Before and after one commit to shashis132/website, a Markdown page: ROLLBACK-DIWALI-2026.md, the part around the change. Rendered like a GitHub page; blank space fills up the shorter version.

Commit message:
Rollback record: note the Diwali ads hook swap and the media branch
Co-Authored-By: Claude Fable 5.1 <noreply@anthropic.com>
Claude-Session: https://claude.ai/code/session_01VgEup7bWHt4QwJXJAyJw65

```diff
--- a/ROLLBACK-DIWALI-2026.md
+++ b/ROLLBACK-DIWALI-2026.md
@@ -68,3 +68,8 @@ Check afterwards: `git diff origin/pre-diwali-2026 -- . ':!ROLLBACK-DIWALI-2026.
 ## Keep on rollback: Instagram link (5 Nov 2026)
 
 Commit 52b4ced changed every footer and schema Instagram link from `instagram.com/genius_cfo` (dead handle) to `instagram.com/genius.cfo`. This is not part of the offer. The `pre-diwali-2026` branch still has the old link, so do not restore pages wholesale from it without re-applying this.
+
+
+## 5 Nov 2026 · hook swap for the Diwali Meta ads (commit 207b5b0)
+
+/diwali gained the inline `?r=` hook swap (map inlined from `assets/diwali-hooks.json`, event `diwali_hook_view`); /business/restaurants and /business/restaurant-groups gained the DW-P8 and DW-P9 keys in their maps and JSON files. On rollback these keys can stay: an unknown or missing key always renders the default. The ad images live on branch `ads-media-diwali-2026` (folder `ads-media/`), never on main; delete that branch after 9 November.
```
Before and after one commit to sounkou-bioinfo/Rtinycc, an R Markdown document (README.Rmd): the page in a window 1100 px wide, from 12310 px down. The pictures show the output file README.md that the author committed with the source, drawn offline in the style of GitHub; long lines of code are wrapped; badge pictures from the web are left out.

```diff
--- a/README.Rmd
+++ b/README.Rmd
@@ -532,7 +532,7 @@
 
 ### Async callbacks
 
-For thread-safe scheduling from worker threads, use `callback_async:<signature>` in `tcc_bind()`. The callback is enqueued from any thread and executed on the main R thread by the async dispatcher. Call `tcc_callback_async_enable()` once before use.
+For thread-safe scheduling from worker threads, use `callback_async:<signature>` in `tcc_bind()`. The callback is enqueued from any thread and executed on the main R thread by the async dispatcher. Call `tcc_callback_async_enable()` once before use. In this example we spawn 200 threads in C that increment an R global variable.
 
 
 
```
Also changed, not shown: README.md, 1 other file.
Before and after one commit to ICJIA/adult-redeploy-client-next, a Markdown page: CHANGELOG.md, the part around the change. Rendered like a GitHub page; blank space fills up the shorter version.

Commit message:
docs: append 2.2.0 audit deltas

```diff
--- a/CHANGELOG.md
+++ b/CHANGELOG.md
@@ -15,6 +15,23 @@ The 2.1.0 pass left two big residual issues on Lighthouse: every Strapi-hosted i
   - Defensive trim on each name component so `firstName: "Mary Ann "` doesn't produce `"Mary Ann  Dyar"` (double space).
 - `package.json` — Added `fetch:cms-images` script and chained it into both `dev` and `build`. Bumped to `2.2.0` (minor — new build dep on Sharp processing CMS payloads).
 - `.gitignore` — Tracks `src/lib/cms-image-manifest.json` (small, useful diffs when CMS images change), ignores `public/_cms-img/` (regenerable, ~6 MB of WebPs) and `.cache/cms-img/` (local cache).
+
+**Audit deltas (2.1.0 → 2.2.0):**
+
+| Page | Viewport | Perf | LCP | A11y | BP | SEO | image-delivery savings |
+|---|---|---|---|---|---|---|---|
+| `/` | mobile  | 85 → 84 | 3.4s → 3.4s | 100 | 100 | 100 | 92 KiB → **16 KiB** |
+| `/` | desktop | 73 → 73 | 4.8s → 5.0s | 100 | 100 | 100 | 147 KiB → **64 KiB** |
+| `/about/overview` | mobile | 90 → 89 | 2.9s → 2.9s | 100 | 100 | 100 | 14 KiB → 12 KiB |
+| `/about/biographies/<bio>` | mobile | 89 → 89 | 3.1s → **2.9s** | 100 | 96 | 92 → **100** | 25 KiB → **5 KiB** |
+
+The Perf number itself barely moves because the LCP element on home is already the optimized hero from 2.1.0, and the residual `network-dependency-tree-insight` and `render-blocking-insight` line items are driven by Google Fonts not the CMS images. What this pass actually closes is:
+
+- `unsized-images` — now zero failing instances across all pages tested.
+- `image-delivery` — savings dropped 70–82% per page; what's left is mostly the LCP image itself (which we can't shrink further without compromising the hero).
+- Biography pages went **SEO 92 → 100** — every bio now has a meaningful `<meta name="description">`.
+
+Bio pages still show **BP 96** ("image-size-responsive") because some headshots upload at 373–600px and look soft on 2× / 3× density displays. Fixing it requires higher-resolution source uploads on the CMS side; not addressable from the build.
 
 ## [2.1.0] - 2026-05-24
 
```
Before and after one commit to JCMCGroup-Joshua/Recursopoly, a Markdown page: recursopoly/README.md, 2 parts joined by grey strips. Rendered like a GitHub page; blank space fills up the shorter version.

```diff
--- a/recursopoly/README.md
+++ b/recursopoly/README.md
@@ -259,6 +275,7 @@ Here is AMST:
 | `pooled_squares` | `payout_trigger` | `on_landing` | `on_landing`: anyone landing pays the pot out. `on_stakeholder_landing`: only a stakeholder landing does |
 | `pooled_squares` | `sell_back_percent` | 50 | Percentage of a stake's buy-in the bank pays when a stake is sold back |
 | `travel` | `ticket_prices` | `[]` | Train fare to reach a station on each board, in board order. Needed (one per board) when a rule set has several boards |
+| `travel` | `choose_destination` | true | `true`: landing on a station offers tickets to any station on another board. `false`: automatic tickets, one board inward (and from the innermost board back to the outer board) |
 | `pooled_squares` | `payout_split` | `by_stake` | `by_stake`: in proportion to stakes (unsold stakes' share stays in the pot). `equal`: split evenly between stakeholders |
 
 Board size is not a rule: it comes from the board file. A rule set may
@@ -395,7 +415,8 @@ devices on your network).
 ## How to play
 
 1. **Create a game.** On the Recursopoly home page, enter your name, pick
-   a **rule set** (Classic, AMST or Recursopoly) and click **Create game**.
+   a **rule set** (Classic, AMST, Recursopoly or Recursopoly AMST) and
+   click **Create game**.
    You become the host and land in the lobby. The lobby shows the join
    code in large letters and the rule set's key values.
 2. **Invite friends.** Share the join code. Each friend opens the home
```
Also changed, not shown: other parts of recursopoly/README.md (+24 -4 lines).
· · · ·
Assignment » Each line of the material above needs to be returned exactly as written.

Result for this exercise »
Before and after one commit to shashis132/website, a Markdown page: ROLLBACK-DIWALI-2026.md, the part around the change. Rendered like a GitHub page; blank space fills up the shorter version.

Commit message:
Rollback record: note the Diwali ads hook swap and the media branch
Co-Authored-By: Claude Fable 5.1 <noreply@anthropic.com>
Claude-Session: https://claude.ai/code/session_01VgEup7bWHt4QwJXJAyJw65

```diff
--- a/ROLLBACK-DIWALI-2026.md
+++ b/ROLLBACK-DIWALI-2026.md
@@ -68,3 +68,8 @@ Check afterwards: `git diff origin/pre-diwali-2026 -- . ':!ROLLBACK-DIWALI-2026.
 ## Keep on rollback: Instagram link (5 Nov 2026)
 
 Commit 52b4ced changed every footer and schema Instagram link from `instagram.com/genius_cfo` (dead handle) to `instagram.com/genius.cfo`. This is not part of the offer. The `pre-diwali-2026` branch still has the old link, so do not restore pages wholesale from it without re-applying this.
+
+
+## 5 Nov 2026 · hook swap for the Diwali Meta ads (commit 207b5b0)
+
+/diwali gained the inline `?r=` hook swap (map inlined from `assets/diwali-hooks.json`, event `diwali_hook_view`); /business/restaurants and /business/restaurant-groups gained the DW-P8 and DW-P9 keys in their maps and JSON files. On rollback these keys can stay: an unknown or missing key always renders the default. The ad images live on branch `ads-media-diwali-2026` (folder `ads-media/`), never on main; delete that branch after 9 November.
```
Before and after one commit to sounkou-bioinfo/Rtinycc, an R Markdown document (README.Rmd): the page in a window 1100 px wide, from 12310 px down. The pictures show the output file README.md that the author committed with the source, drawn offline in the style of GitHub; long lines of code are wrapped; badge pictures from the web are left out.

```diff
--- a/README.Rmd
+++ b/README.Rmd
@@ -532,7 +532,7 @@
 
 ### Async callbacks
 
-For thread-safe scheduling from worker threads, use `callback_async:<signature>` in `tcc_bind()`. The callback is enqueued from any thread and executed on the main R thread by the async dispatcher. Call `tcc_callback_async_enable()` once before use.
+For thread-safe scheduling from worker threads, use `callback_async:<signature>` in `tcc_bind()`. The callback is enqueued from any thread and executed on the main R thread by the async dispatcher. Call `tcc_callback_async_enable()` once before use. In this example we spawn 200 threads in C that increment an R global variable.
 
 
 
```
Also changed, not shown: README.md, 1 other file.
Before and after one commit to ICJIA/adult-redeploy-client-next, a Markdown page: CHANGELOG.md, the part around the change. Rendered like a GitHub page; blank space fills up the shorter version.

Commit message:
docs: append 2.2.0 audit deltas

```diff
--- a/CHANGELOG.md
+++ b/CHANGELOG.md
@@ -15,6 +15,23 @@ The 2.1.0 pass left two big residual issues on Lighthouse: every Strapi-hosted i
   - Defensive trim on each name component so `firstName: "Mary Ann "` doesn't produce `"Mary Ann  Dyar"` (double space).
 - `package.json` — Added `fetch:cms-images` script and chained it into both `dev` and `build`. Bumped to `2.2.0` (minor — new build dep on Sharp processing CMS payloads).
 - `.gitignore` — Tracks `src/lib/cms-image-manifest.json` (small, useful diffs when CMS images change), ignores `public/_cms-img/` (regenerable, ~6 MB of WebPs) and `.cache/cms-img/` (local cache).
+
+**Audit deltas (2.1.0 → 2.2.0):**
+
+| Page | Viewport | Perf | LCP | A11y | BP | SEO | image-delivery savings |
+|---|---|---|---|---|---|---|---|
+| `/` | mobile  | 85 → 84 | 3.4s → 3.4s | 100 | 100 | 100 | 92 KiB → **16 KiB** |
+| `/` | desktop | 73 → 73 | 4.8s → 5.0s | 100 | 100 | 100 | 147 KiB → **64 KiB** |
+| `/about/overview` | mobile | 90 → 89 | 2.9s → 2.9s | 100 | 100 | 100 | 14 KiB → 12 KiB |
+| `/about/biographies/<bio>` | mobile | 89 → 89 | 3.1s → **2.9s** | 100 | 96 | 92 → **100** | 25 KiB → **5 KiB** |
+
+The Perf number itself barely moves because the LCP element on home is already the optimized hero from 2.1.0, and the residual `network-dependency-tree-insight` and `render-blocking-insight` line items are driven by Google Fonts not the CMS images. What this pass actually closes is:
+
+- `unsized-images` — now zero failing instances across all pages tested.
+- `image-delivery` — savings dropped 70–82% per page; what's left is mostly the LCP image itself (which we can't shrink further without compromising the hero).
+- Biography pages went **SEO 92 → 100** — every bio now has a meaningful `<meta name="description">`.
+
+Bio pages still show **BP 96** ("image-size-responsive") because some headshots upload at 373–600px and look soft on 2× / 3× density displays. Fixing it requires higher-resolution source uploads on the CMS side; not addressable from the build.
 
 ## [2.1.0] - 2026-05-24
 
```
Before and after one commit to JCMCGroup-Joshua/Recursopoly, a Markdown page: recursopoly/README.md, 2 parts joined by grey strips. Rendered like a GitHub page; blank space fills up the shorter version.

```diff
--- a/recursopoly/README.md
+++ b/recursopoly/README.md
@@ -259,6 +275,7 @@ Here is AMST:
 | `pooled_squares` | `payout_trigger` | `on_landing` | `on_landing`: anyone landing pays the pot out. `on_stakeholder_landing`: only a stakeholder landing does |
 | `pooled_squares` | `sell_back_percent` | 50 | Percentage of a stake's buy-in the bank pays when a stake is sold back |
 | `travel` | `ticket_prices` | `[]` | Train fare to reach a station on each board, in board order. Needed (one per board) when a rule set has several boards |
+| `travel` | `choose_destination` | true | `true`: landing on a station offers tickets to any station on another board. `false`: automatic tickets, one board inward (and from the innermost board back to the outer board) |
 | `pooled_squares` | `payout_split` | `by_stake` | `by_stake`: in proportion to stakes (unsold stakes' share stays in the pot). `equal`: split evenly between stakeholders |
 
 Board size is not a rule: it comes from the board file. A rule set may
@@ -395,7 +415,8 @@ devices on your network).
 ## How to play
 
 1. **Create a game.** On the Recursopoly home page, enter your name, pick
-   a **rule set** (Classic, AMST or Recursopoly) and click **Create game**.
+   a **rule set** (Classic, AMST, Recursopoly or Recursopoly AMST) and
+   click **Create game**.
    You become the host and land in the lobby. The lobby shows the join
    code in large letters and the rule set's key values.
 2. **Invite friends.** Share the join code. Each friend opens the home
```
Also changed, not shown: other parts of recursopoly/README.md (+24 -4 lines).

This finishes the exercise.